> **EXERCISE**
Every line of the records below that holds the word "found" belongs in the answer.

> **TASK DATA**

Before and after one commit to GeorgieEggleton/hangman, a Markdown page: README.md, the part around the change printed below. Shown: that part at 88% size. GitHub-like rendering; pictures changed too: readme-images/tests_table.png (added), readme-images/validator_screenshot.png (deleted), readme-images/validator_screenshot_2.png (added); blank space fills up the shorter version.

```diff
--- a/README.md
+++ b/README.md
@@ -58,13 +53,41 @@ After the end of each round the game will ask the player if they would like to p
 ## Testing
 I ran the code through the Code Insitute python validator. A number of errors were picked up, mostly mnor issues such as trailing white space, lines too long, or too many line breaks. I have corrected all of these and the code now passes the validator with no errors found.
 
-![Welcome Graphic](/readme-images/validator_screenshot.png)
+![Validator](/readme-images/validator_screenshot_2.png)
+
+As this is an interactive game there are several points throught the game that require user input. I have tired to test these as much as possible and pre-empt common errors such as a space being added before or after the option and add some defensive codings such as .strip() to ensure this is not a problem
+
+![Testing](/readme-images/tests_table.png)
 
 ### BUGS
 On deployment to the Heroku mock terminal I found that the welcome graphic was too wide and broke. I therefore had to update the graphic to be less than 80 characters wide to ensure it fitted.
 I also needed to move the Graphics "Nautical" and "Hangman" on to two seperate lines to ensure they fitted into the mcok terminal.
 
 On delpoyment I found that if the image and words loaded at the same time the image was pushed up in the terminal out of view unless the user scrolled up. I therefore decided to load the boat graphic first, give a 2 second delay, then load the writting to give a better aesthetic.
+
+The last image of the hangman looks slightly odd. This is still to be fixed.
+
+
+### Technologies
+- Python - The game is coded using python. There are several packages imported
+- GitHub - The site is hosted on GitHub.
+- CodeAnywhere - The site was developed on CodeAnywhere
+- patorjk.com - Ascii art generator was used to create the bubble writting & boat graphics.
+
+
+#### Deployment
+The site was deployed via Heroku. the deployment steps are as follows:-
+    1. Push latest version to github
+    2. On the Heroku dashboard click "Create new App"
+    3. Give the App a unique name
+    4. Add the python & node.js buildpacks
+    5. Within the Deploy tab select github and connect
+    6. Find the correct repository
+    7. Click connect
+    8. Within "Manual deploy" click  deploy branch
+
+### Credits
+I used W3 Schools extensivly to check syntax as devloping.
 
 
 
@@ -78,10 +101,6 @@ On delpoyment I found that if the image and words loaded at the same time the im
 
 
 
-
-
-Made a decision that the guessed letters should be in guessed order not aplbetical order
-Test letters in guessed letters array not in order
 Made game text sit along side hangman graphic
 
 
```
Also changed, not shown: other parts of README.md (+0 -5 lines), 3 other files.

> **ANSWER SECTION**
 I ran the code through the Code Insitute python validator. A number of errors were picked up, mostly mnor issues such as trailing white space, lines too long, or too many line breaks. I have corrected all of these and the code now passes the validator with no errors found.
 On deployment to the Heroku mock terminal I found that the welcome graphic was too wide and broke. I therefore had to update the graphic to be less than 80 characters wide to ensure it fitted.
 On delpoyment I found that if the image and words loaded at the same time the image was pushed up in the terminal out of view unless the user scrolled up. I therefore decided to load the boat graphic first, give a 2 second delay, then load the writting to give a better aesthetic.
@@ -78,10 +101,6 @@ On delpoyment I found that if the image and words loaded at the same time the im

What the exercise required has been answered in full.